Bogotá, November 30, 2023 (PAHO) – Regarding the approval process of vaccines against COVID-19, the Pan American Health Organization (PAHO) indicates that the vaccines used in Colombia are included in the WHO emergency use list (EUL). These vaccines have phase 1-3 results (immunogenicity, safety, efficacy against hospitalization and death) at the time WHO granted prequalification and the SAGE (WHO Scientific Advisory Group of Experts for Vaccines and Immunizations) committee made the recommendation.
The Emergency Use Listing (EUL) procedure evaluates the suitability of new medical devices during public health emergencies. The goal is to make medicines, vaccines and diagnostic tests available as quickly as possible to address the emergency, while respecting strict safety, efficacy and quality criteria. The evaluation weighs the threat posed by the emergency, as well as the benefit that using the product would entail against the possible risks.
The EUL procedure involves a rigorous evaluation of data from late-stage Phase II and Phase III clinical trials, as well as important additional data on safety, efficacy, quality, and a risk management plan. These data are reviewed by independent experts and WHO teams who consider the current body of evidence on the vaccine in question, plans to monitor its use, and plans to conduct additional studies. As part of the EUL procedure, the company producing the vaccine must commit to continuing to generate data on its quality, safety and effectiveness. WHO/PAHO regularly reviews the evidence and SAGE makes new recommendations or adjusts existing ones.
Vaccination, in conjunction with other infection control measures, reduced the impact on deaths and hospitalizations from COVID-19 in the world and remains a key tool to avoid severe disease, especially in high-risk priority groups.
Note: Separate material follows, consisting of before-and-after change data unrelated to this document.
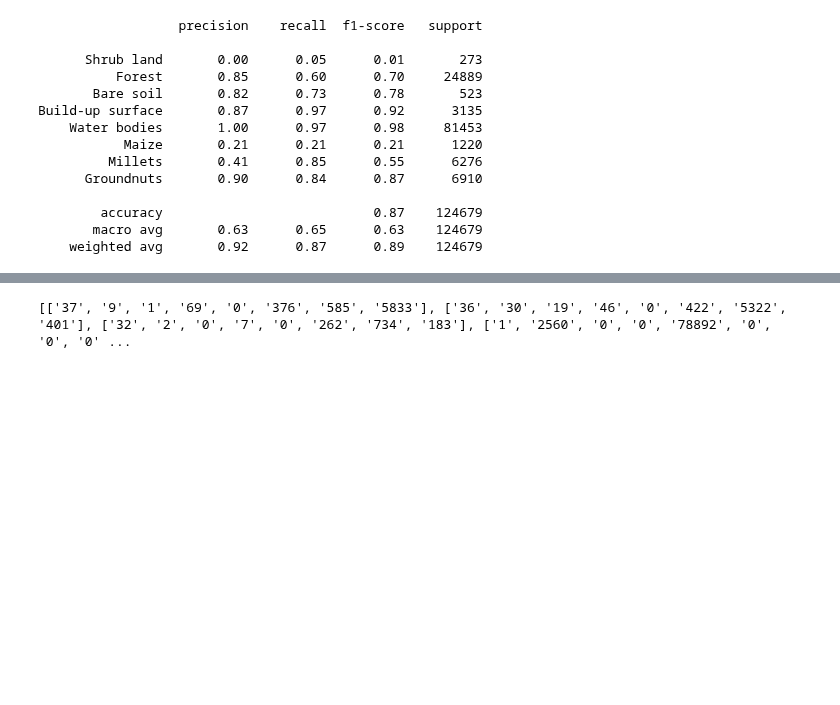
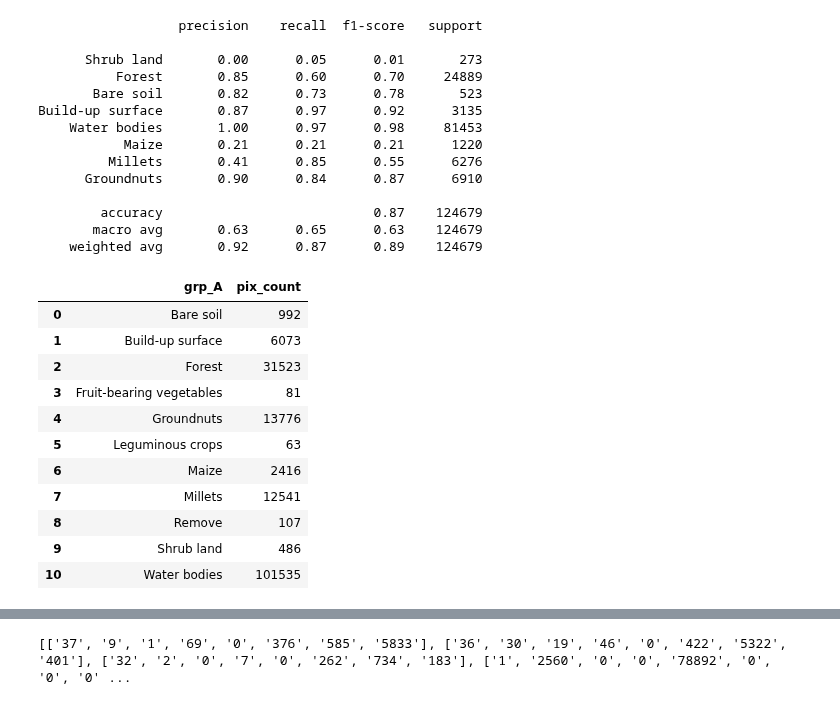
Before and after one commit to nicolasdeffense/eo-toolbox, a Jupyter notebook: notebooks_working/Sen4Stat/accuracy_metrics.ipynb, the cells around one changed output, grey strips where cells are left out. Drawn from its saved outputs; the diff is of its cells as text; code cells hidden in the pictures; blank space fills up the shorter version.

```diff
--- a/notebooks_working/Sen4Stat/accuracy_metrics.ipynb
+++ b/notebooks_working/Sen4Stat/accuracy_metrics.ipynb
@@ -109,6 +95,29 @@ Build-up surface       0.87      0.97      0.92      3135
         accuracy                           0.87    124679
        macro avg       0.63      0.65      0.63    124679
     weighted avg       0.92      0.87      0.89    124679
+# %%
+shp_prepro = '/export/projects/Sen4Stat/WORK/IN_SITU/SITE_41/SEN_2021_SITE_41_buf_0_prepro.shp'
+code_field = 'grp_A'
+
+gdf = gpd.read_file(shp_prepro)
+
+gdf['pix_count'] = gdf['pix_count'].astype(int)
+
+nb_df = gdf.groupby(code_field)['pix_count'].agg('sum').to_frame().reset_index()
+nb_df
+# %% [output]
+|  | grp_A | pix_count |
+| 0 | Bare soil | 992 |
+| 1 | Build-up surface | 6073 |
+| 2 | Forest | 31523 |
+| 3 | Fruit-bearing vegetables | 81 |
+| 4 | Groundnuts | 13776 |
+| 5 | Leguminous crops | 63 |
+| 6 | Maize | 2416 |
+| 7 | Millets | 12541 |
+| 8 | Remove | 107 |
+| 9 | Shrub land | 486 |
+| 10 | Water bodies | 101535 |
 # %%
 am_df = pd.DataFrame.from_dict(acc_metrics_dict).round(3)
 
```
Also changed, not shown: parts of 5 cells of this notebook, 2 other files.
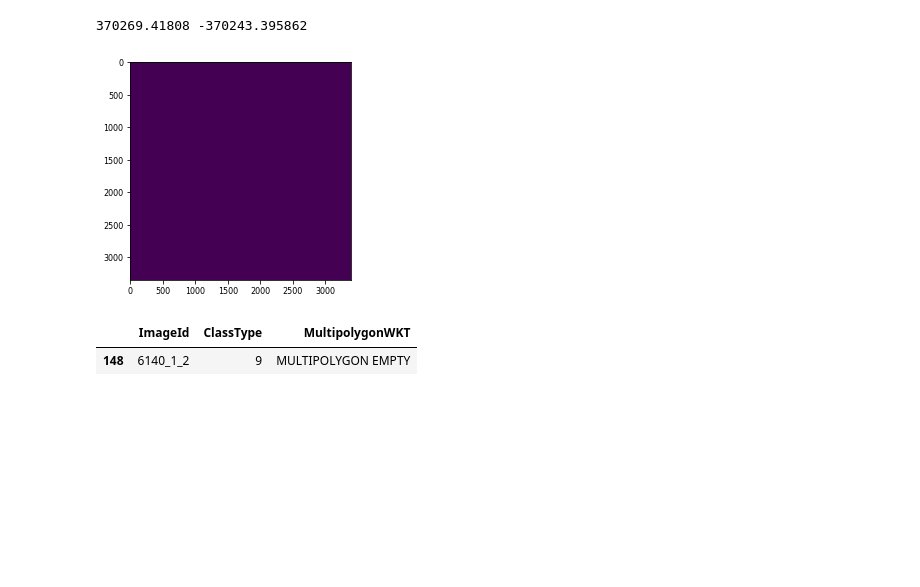
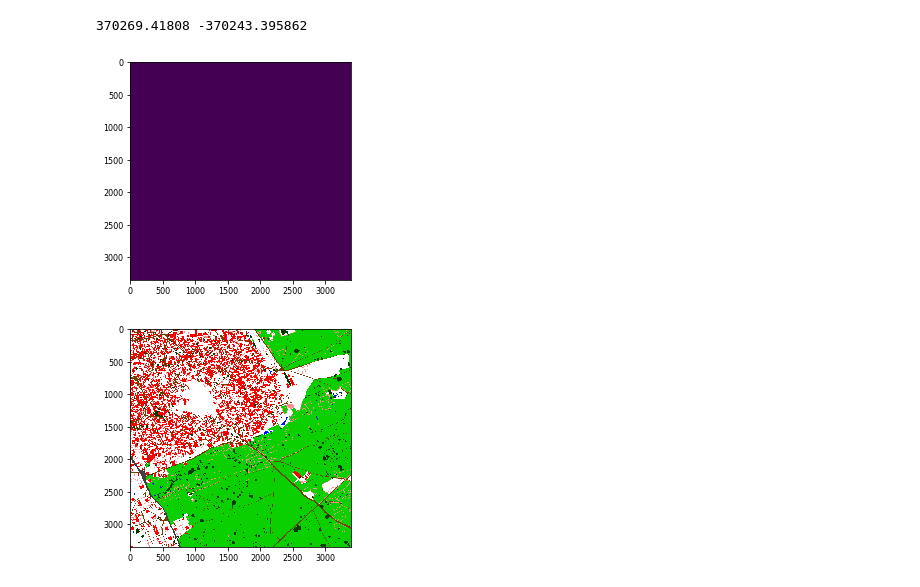
Before and after one commit to ParuninPavel/remote_sensing, a Jupyter notebook: Dataset_prep_lib.ipynb, the cells around one changed output. Drawn from its saved outputs; the diff is of its cells as text; code cells hidden in the pictures; blank space fills up the shorter version.

Commit message:
added plot_RGB_mask method in MapObject class

```diff
--- a/Dataset_prep_lib.ipynb
+++ b/Dataset_prep_lib.ipynb
@@ -229,15 +263,20 @@ mask = _plot_mask_from_wkt([H,W], mask_raw)
 plt.imshow(mask)
 plt.show()
 masks_dict
-# %%
-test = MapObject(img, masks_dict)
-test.poly2mask()
-plt.imshow(test.mask[8])
-plt.show()
-# %% [output]
-[figure, removed]
-|  | ImageId | ClassType | MultipolygonWKT |
-| 148 | 6140_1_2 | 9 | MULTIPOLYGON EMPTY |
+# %%
+img_ra = np.rollaxis(img, 0,3)
+test = MapObject(img_ra, masks_dict)
+test.poly2mask()
+test.mask.shape
+plt.imshow(test.mask[:,:,6])
+plt.show()
+#test.show()
+mask_RGB = test.plot_RGB_mask()
+plt.imshow(mask_RGB)
+plt.show()
+# %% [output]
+[figure, added]
+[figure, added]
 # %%
 img = tiff.imread('Dataset/DSTL/three_band/6140_1_2.tif')
 tiff.imshow(img)
```
Also changed, not shown: parts of 4 cells of this notebook.
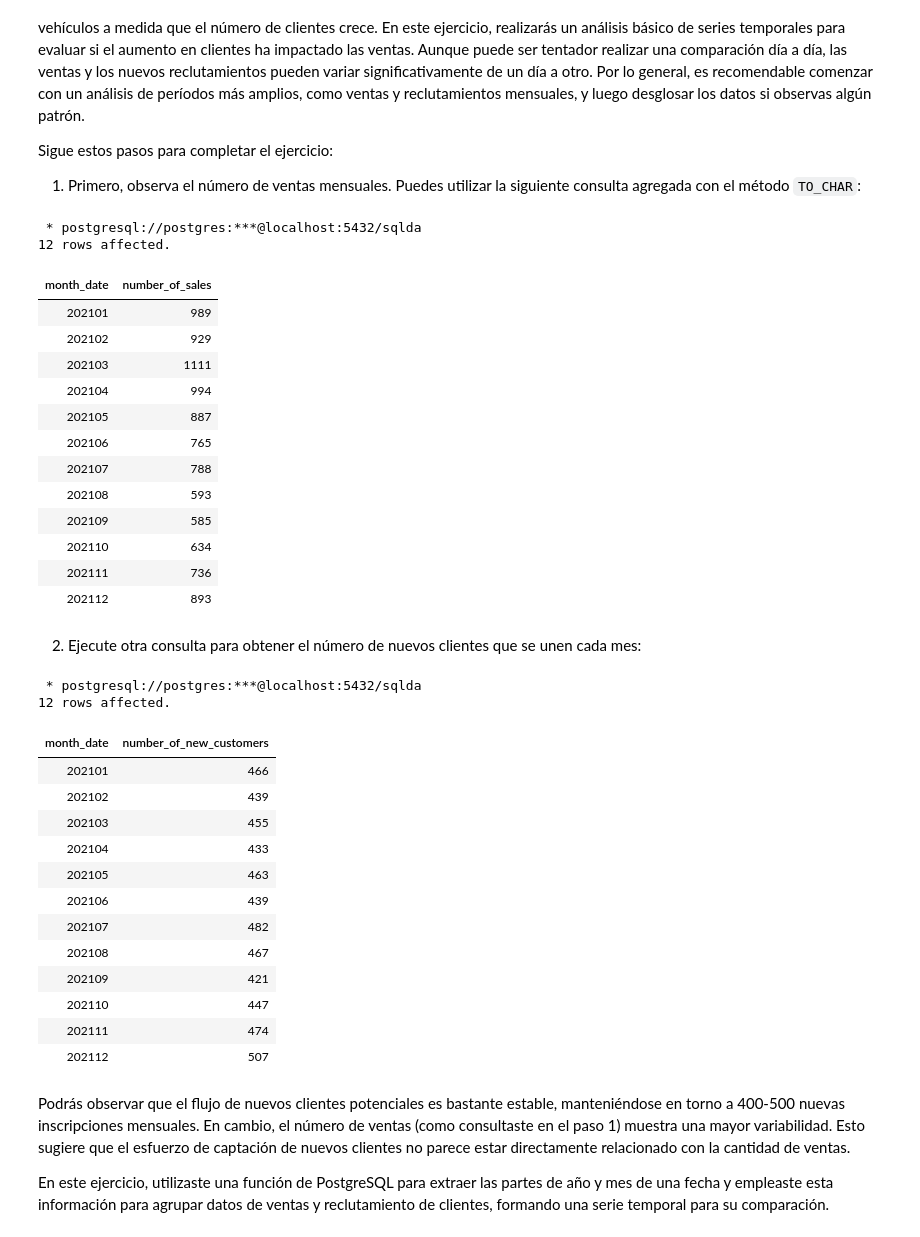
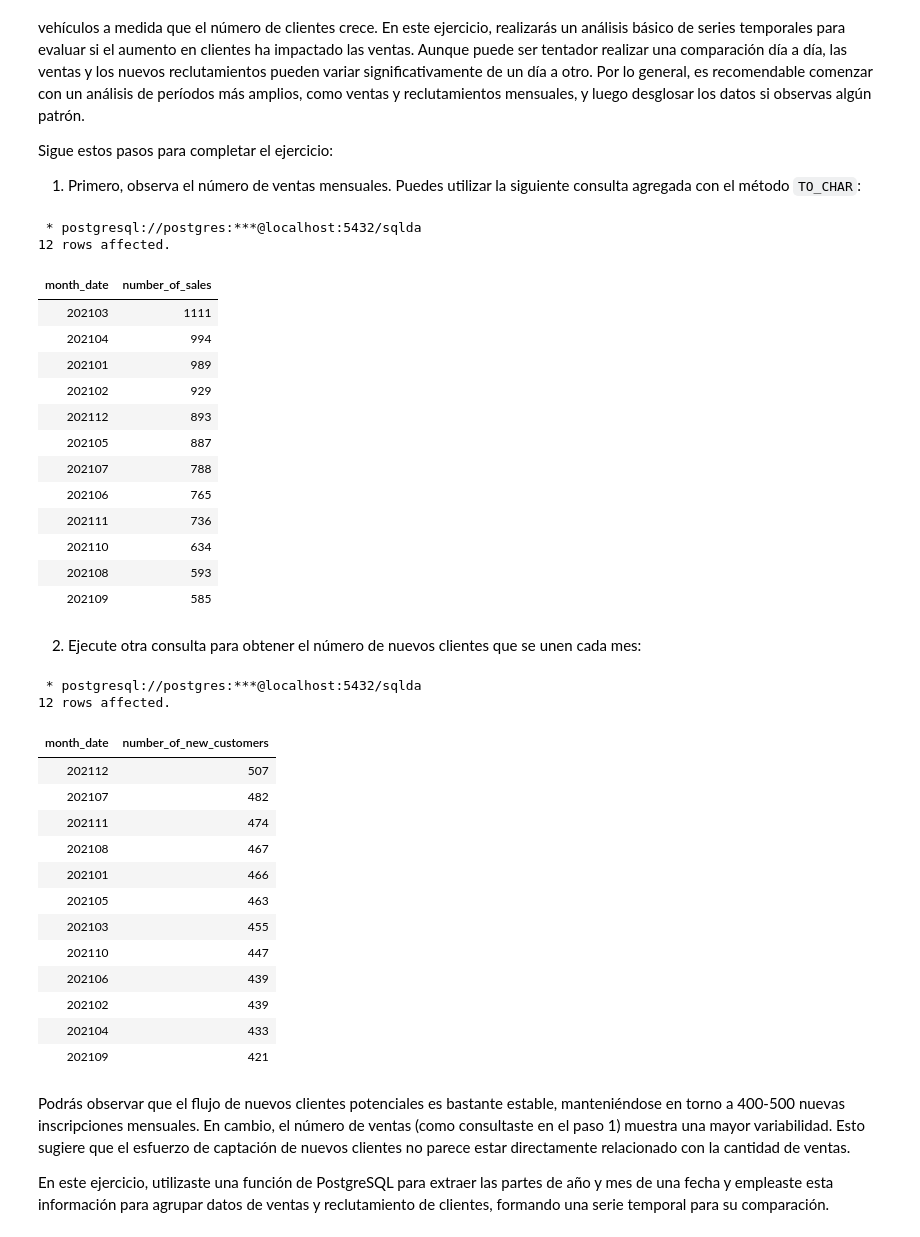
Before and after one commit to limspiga/data-modeling-fall-24, a Jupyter notebook: 07_data_modeling_for_marketing.ipynb, the cells around one changed output. Cells and saved outputs as stored; diff of their text form; code cells hidden in the pictures.

```diff
--- a/07_data_modeling_for_marketing.ipynb
+++ b/07_data_modeling_for_marketing.ipynb
@@ -304,52 +305,52 @@ FROM sales
 WHERE
   EXTRACT(year FROM sales_transaction_date) = 2021
 GROUP BY 1
-ORDER BY 1;
+ORDER BY 2 DESC;
 # %% [output]
  * postgresql://postgres:***@localhost:5432/sqlda
 12 rows affected.
 | month_date | number_of_sales |
+| 202103 | 1111 |
+| 202104 | 994 |
 | 202101 | 989 |
 | 202102 | 929 |
-| 202103 | 1111 |
-| 202104 | 994 |
+| 202112 | 893 |
 | 202105 | 887 |
+| 202107 | 788 |
 | 202106 | 765 |
-| 202107 | 788 |
+| 202111 | 736 |
+| 202110 | 634 |
 | 202108 | 593 |
 | 202109 | 585 |
-| 202110 | 634 |
-| 202111 | 736 |
-| 202112 | 893 |
 # %% [markdown]
 2. Ejecute otra consulta para obtener el número de nuevos clientes que se unen cada mes:
 # %%
 %%sql
 SELECT
   TO_CHAR(date_added, 'yyyymm') AS month_date,  -- solo cuando tiene valor en campo
   COUNT(1) AS number_of_new_customers
 FROM
   customers
 WHERE
   EXTRACT(year FROM date_added) = 2021 -- <-- importante
 GROUP BY 1
-ORDER BY 1;
+ORDER BY 2 DESC;
 # %% [output]
  * postgresql://postgres:***@localhost:5432/sqlda
 12 rows affected.
 | month_date | number_of_new_customers |
+| 202112 | 507 |
+| 202107 | 482 |
+| 202111 | 474 |
+| 202108 | 467 |
 | 202101 | 466 |
+| 202105 | 463 |
+| 202103 | 455 |
+| 202110 | 447 |
+| 202106 | 439 |
 | 202102 | 439 |
-| 202103 | 455 |
 | 202104 | 433 |
-| 202105 | 463 |
-| 202106 | 439 |
-| 202107 | 482 |
-| 202108 | 467 |
 | 202109 | 421 |
-| 202110 | 447 |
-| 202111 | 474 |
-| 202112 | 507 |
 # %% [markdown]
 Podrás observar que el flujo de nuevos clientes potenciales es bastante estable, manteniéndose en torno a 400-500 nuevas inscripciones mensuales. En cambio, el número de ventas (como consultaste en el paso 1) muestra una mayor variabilidad. Esto sugiere que el esfuerzo de captación de nuevos clientes no parece estar directamente relacionado con la cantidad de ventas.
 
```
Also changed, not shown: parts of 13 cells of this notebook.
Today the different technical advisory groups on vaccination of the WHO and PAHO, and regulatory agencies recommend the reinforcement of vaccines against COVID-19, especially for health workers, pregnant women, people with comorbidities, immunosuppressed people and adults over 60. years.